The School Nutrition Association and its biggest backers—the meat, dairy, and other junk food industries—would have you believe that getting kids to eat their veggies is impossible. Instead, their tactics imply, we should simply keep feeding them meat, greasy pizza, fatty cheeseburgers, and chicken nuggets: foods that are making them sick. But schools across the country are proving otherwise.

The meals rich in fruits and veggies at MUSE School in California, Lincoln Public Schools in Nebraska, and Desert Garden Montessori School in Arizona, for example, are so healthy they’ve earned the school’s founders and nutrition directors the Golden Carrot Award. Created by the Physicians Committee, a nonprofit of 12,000 doctors, the award recognizes food service professionals who have made an extra effort to improve the healthfulness of school lunches by providing high-fiber, cholesterol-free, plant-based menu items to students.

ADVERTISEMENT
Making school lunches more nutritious is not only possible; it’s an imperative. Citing skyrocketing childhood obesity rates and the chronic disease crisis, First Lady Michelle ObamaMichelle ObamaWhite House: Obama has 'no plans' for media career after leaving office Obamas light their final White House Christmas tree Tom Ford declined to dress Melania Trump 'years ago' MORE, policymakers, public health advocates, and even the military have long been calling for improvements to the National School Lunch Program. Some progress has been made, but it’s nowhere near enough to tackle the health challenges children face.

Our nation’s kids deserve more than an apple here and a sprig of lettuce there.

Don’t get me wrong; as a physician, I am thrilled that children are eating more plant-based foods. Fresh produce, legumes, whole grains, nuts, and seeds are nutritional powerhouses that study after study has shown to be quite literally lifesaving. Eating at least 2 ½ cups of fruits and vegetables per day can reduce the risk of cardiovascular disease, including heart attacks and stroke. Many fruits and veggies have protective effects against certain types of cancer.USDA data show that kids consume far fewer fruits and vegetables than they should—around just two servings per day—so the more we can encourage them to eat, the better.

But in addition to discussing what should be added to lunch trays, we must also talk about what should come off. As long as meat, eggs, cheese, and other dairy products are school lunch staples, we will not conquer America’s epidemic of chronic disease.

These foods have been solidly linked to heart disease, cancer, diabetes, and many other health problems—the precursors of which develop incredibly early in life. In fact, diets high in animal protein are associated with a fourfold increase in the chance of dying from cancer or diabetes—making heavy meat and dairy consumption just as dangerous as smoking. Processed meat and dairy products are the major sources of fat, calories, sodium, and cholesterol in children’s diets.

That’s why schools are moving them to the sidelines or getting rid of them altogether—as is the case at Golden Carrot Award winner MUSE, where students will enjoy 100 percent plant-based meals beginning next year.

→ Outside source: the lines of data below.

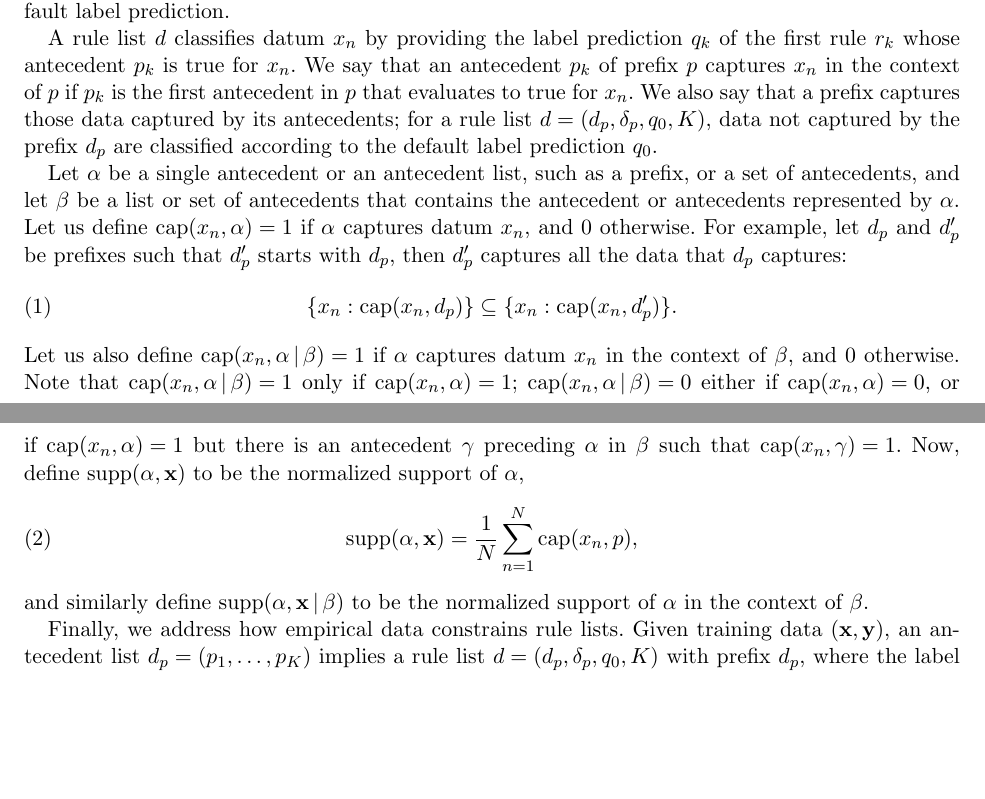
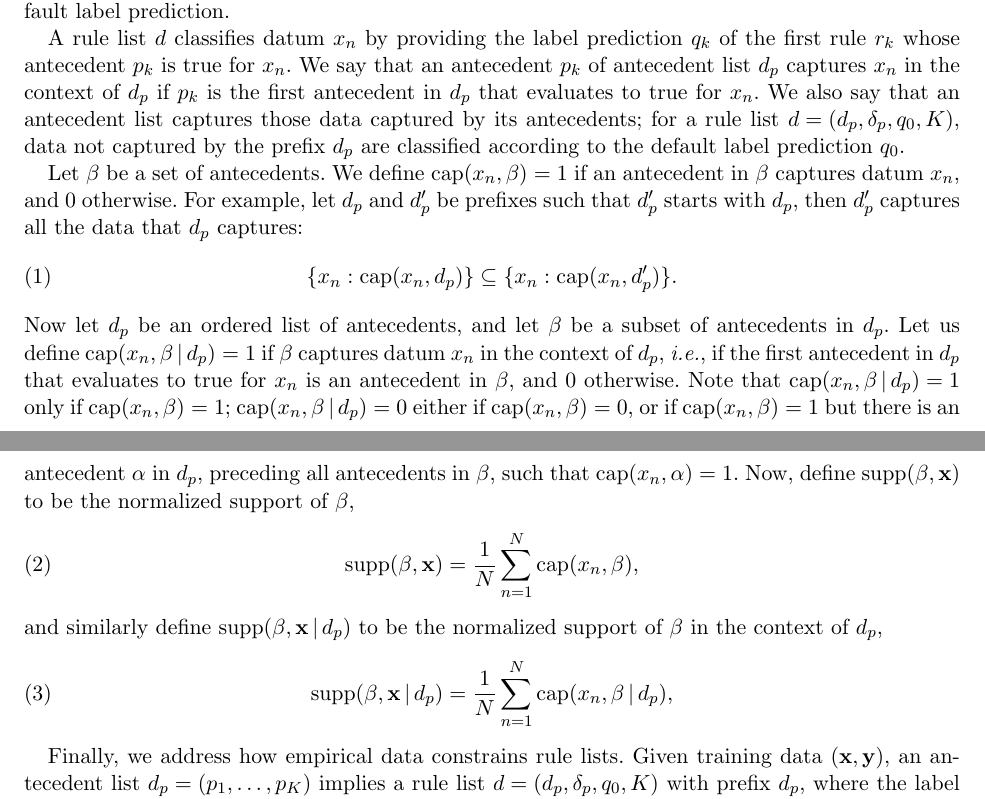
Before and after one commit to nlarusstone/corels-test, a LaTeX document (paper/arxiv.tex, which reads paper/content.tex): two parts of pages 1 and 2 of 14, joined at a grey line, cut so that both start at the same text, the shorter picture padded with empty space. Compiled offline with pdfLaTeX.

Commit message:
Cynthia: make definitions of cap and supp more precise

```diff
--- a/paper/content.tex
+++ b/paper/content.tex
@@ -68,21 +68,19 @@ with~$\Prefix$, and~${\Default \in \{0, 1\}}$ is the default label prediction.
 A rule list~$\RL$ classifies datum~$x_n$ by providing the label prediction~$q_k$
 of the first rule~$r_k$ whose antecedent~$p_k$ is true for~$x_n$.
 %
-We say that an antecedent~$p_k$ of prefix~$p$ captures~$x_n$ in the context of~$p$
-if~$p_k$ is the first antecedent in~$p$ that evaluates to true for~$x_n$.
+We say that an antecedent~$p_k$ of antecedent list~$\Prefix$ captures~$x_n$
+in the context of~$\Prefix$ if~$p_k$ is the first antecedent in~$\Prefix$ that
+evaluates to true for~$x_n$.
 %
-We also say that a prefix captures those data captured by its antecedents;
+We also say that an antecedent list captures those data captured by its antecedents;
 for a rule list~${\RL = (\Prefix, \Labels, \Default, K)}$,
 data not captured by the prefix~$\Prefix$
 are classified according to the default label prediction~$\Default$.
 
-Let~$\alpha$ be a single antecedent or an antecedent list,
-such as a prefix, or a set of antecedents,
-and let~$\beta$ be a list or set of antecedents
-that contains the antecedent or antecedents represented by~$\alpha$.
+Let~$\beta$ be a set of antecedents.
 %
-Let us define~${\Cap(x_n, \alpha) = 1}$ if~$\alpha$ captures datum~$x_n$,
-and~0 otherwise.
+We define~${\Cap(x_n, \beta) = 1}$ if an antecedent in~$\beta$
+captures datum~$x_n$, and~0 otherwise.
 %
 For example, let~$\Prefix$ and~$\Prefix'$ be prefixes such that~$\Prefix'$ starts
 with~$\Prefix$, then~$\Prefix'$ captures all the data that~$\Prefix$ captures:
@@ -91,21 +89,30 @@ with~$\Prefix$, then~$\Prefix'$ captures all the data that~$\Prefix$ captures:
 \label{eq:cap-subset}
 \end{align}
 %
-Let us also define~${\Cap(x_n, \alpha \given \beta) = 1}$ if~$\alpha$
-captures datum~$x_n$ in the context of~$\beta$, and~$0$ otherwise.
+Now let~$\Prefix$ be an ordered list of antecedents,
+and let~$\beta$ be a subset of antecedents in~$\Prefix$.
 %
-Note that ${\Cap(x_n, \alpha \given \beta) = 1}$ only if ${\Cap(x_n, \alpha) = 1}$;
-${\Cap(x_n, \alpha \given \beta) = 0}$ either if ${\Cap(x_n, \alpha) = 0}$,
-or if ${\Cap(x_n, \alpha) = 1}$ but there is an antecedent~$\gamma$
-preceding~$\alpha$ in~$\beta$ such that ${\Cap(x_n, \gamma) = 1}$.
+Let us define~${\Cap(x_n, \beta \given \Prefix) = 1}$ if~$\beta$
+captures datum~$x_n$ in the context of~$\Prefix$,
+\ie if the first antecedent in~$\Prefix$ that evaluates to true for~$x_n$
+is an antecedent in~$\beta$,
+and~0 otherwise.
 %
-Now, define~${\Supp(\alpha, \x)}$ to be the normalized support of~$\alpha$,
+Note that ${\Cap(x_n, \beta \given \Prefix) = 1}$ only if ${\Cap(x_n, \beta) = 1}$;
+${\Cap(x_n, \beta \given \Prefix) = 0}$ either if ${\Cap(x_n, \beta) = 0}$,
+or if ${\Cap(x_n, \beta) = 1}$ but there is an antecedent~$\alpha$ in~$\Prefix$,
+preceding all antecedents in~$\beta$, such that ${\Cap(x_n, \alpha) = 1}$.
+%
+Now, define~${\Supp(\beta, \x)}$ to be the normalized support of~$\beta$,
 \begin{align}
-\Supp(\alpha, \x) = \frac{1}{N} \sum_{n=1}^N \Cap(x_n, p),
+\Supp(\beta, \x) = \frac{1}{N} \sum_{n=1}^N \Cap(x_n, \beta),
 \label{eq:support}
 \end{align}
-and similarly define~${\Supp(\alpha, \x \given \beta)}$
-to be the normalized support of~$\alpha$ in the context of~$\beta$.
+and similarly define~${\Supp(\beta, \x \given \Prefix)}$
+to be the normalized support of~$\beta$ in the context of~$\Prefix$,
+\begin{align}
+\Supp(\beta, \x \given \Prefix) = \frac{1}{N} \sum_{n=1}^N \Cap(x_n, \beta \given \Prefix),
+\end{align}
 
 Finally, we address how empirical data constrains rule lists.
 %
```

One of last year’s winners, The Active Learning Elementary School in Queens, N.Y., became one of the first public schools to adopt an all-vegetarian menu. Many others are well on the way as they recognize the nearly endless benefits plant-based foods offer for children’s health and academic success.

There are some things we are forced to compromise on. But the health of our children is not one of them. They deserve healthful, plant-based meals every day.

Join the movement and learn more at HealthySchoolLunches.org.

Barnard is an adjunct associate professor at the George Washington University School of Medicine and president of the nonprofit Physicians Committee for Responsible Medicine. He is one of America's leading advocates for health, nutrition, and higher standards in research.